This virtual exhibit highlights both the Western photographers’ role in documenting American Indian life and the photographs themselves. The work of noted Western photographers including George A. Addison, Fort Sill, Oklahoma Territory; W. E. Irwin, Chickasha, Indian Territory; Thomas Houseworth, San Francisco, California; John K. Hillers, the Powell Expedition of 1873; Timothy O’ Sullivan, the Wheeler Survey Expedition of 1874; and others are featured. images created for mass distribution by stereograph manufacturers Underwood & Underwood and Keystone View Company and several postcard publishers are also included.
Exhibition photographs include traditional studio portraits, images that show the material culture of Native American people, portrayals that reinforce white stereotypes, images of traditional Indian lifeways, and photographs that illustrate aspects of Native American history. The ways photographs can sometimes misrepresent American Indian life and experience is also explored. Among the photographic formats in the exhibit are albumen photographs, cabinet card photographs, real photo postcards, and stereographs.
For purposes of this virtual exhibit the photographs are divided according to the categories noted above, but, of course, these are not absolute categories. For example, portrait photographs can show clothing and other material culture and stereotypical depictions may also have authentic aspects.
Studio portrait by noted Fort Sill photographer George A. Addison depicts two young Kiowa women with fringed printed cloth shawls and cradle-boards with traditional beaded decoration.

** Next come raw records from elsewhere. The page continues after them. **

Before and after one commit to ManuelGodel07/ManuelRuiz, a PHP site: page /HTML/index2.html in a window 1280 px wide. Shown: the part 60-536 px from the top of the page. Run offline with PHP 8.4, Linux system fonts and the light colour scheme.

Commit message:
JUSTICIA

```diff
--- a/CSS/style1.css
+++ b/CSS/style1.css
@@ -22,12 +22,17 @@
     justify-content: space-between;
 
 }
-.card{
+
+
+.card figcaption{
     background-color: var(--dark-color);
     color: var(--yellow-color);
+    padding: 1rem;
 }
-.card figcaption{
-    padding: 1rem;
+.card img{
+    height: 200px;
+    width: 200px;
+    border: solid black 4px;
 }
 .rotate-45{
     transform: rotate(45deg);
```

The cradle-board on the right has two cloth dolls and a toy tea set attached to its top.
Studio portrait of a young Kiowa mother, Lissie Woodward, and her son Oliver in a
cradleboard. The cradleboard exhibits traditional geometric Kiowa designs and studs in the support boards, while Lissie’s shawl is of a printed floral design.

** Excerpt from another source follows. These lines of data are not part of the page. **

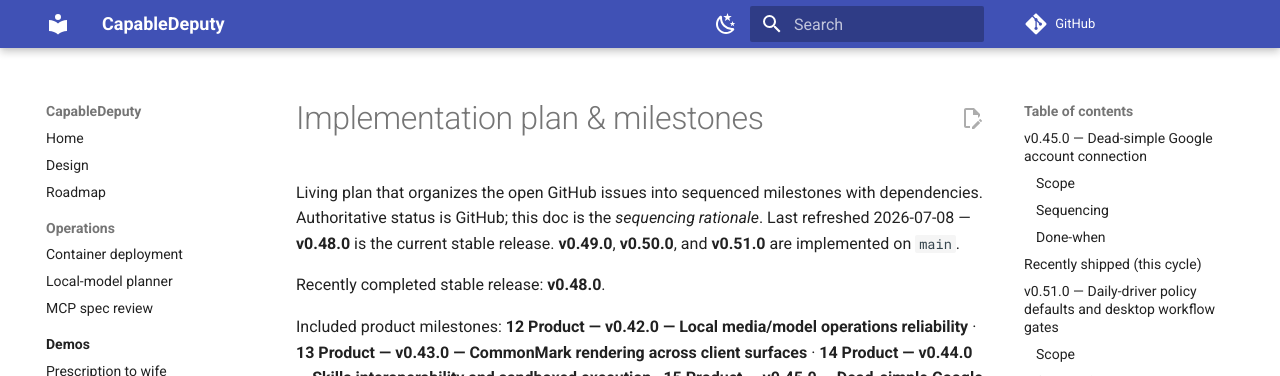
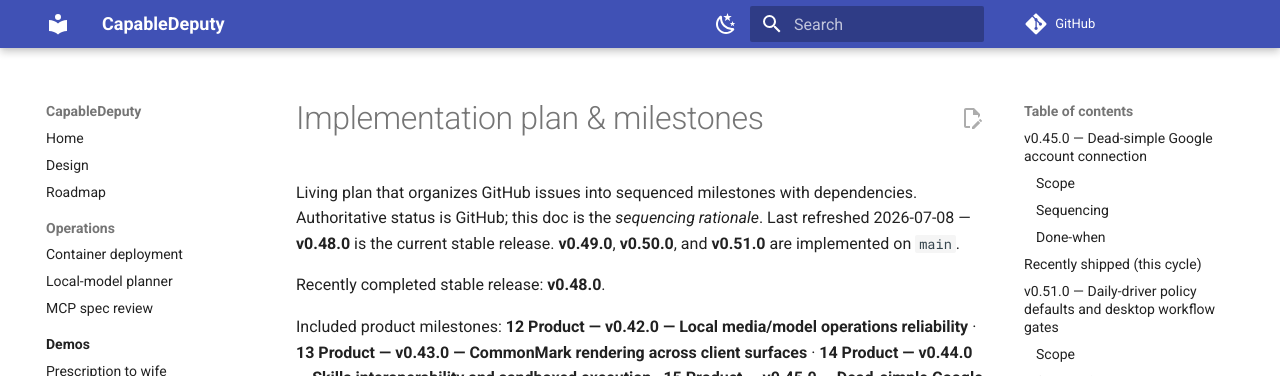
Before and after one commit to marctjones/capabledeputy, an MkDocs documentation site: the page built from docs/implementation-plan.md, in a window 1280 px wide and 900 px high. Shown: the top 376 px of the window. Built offline with MkDocs 1.6.1 and Material for MkDocs 9.7.7, drawn with Linux system fonts in a browser that asks for light colours; comment, search, counter and statistics services are not loaded.

```diff
--- a/docs/implementation-plan.md
+++ b/docs/implementation-plan.md
@@ -1,6 +1,6 @@
 # Implementation plan & milestones
 
-Living plan that organizes the open GitHub issues into sequenced milestones
+Living plan that organizes GitHub issues into sequenced milestones
 with dependencies. Authoritative status is GitHub; this doc is the *sequencing
 rationale*. Last refreshed 2026-07-08 — **v0.48.0** is the current stable
 release. **v0.49.0**, **v0.50.0**, and **v0.51.0** are implemented on `main`.
```
Also changed, not shown: ROADMAP.md (+3 -2 lines).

Studio portrait shows two Osage women and a young boy who is probably the son of one of the women. All three have identical earrings with bells, both women have silver brooches and the woman on the left has sun ray tattoos on the back of her hands, which is a traditional Osage practice.
Studio portrait of an Osage family with the husband and two wives clothed in traditional Osage dress with striped fabric, beadwork and hat and the young boys dressed in European clothing complete with knickers, belts, and manufactured leather shoes.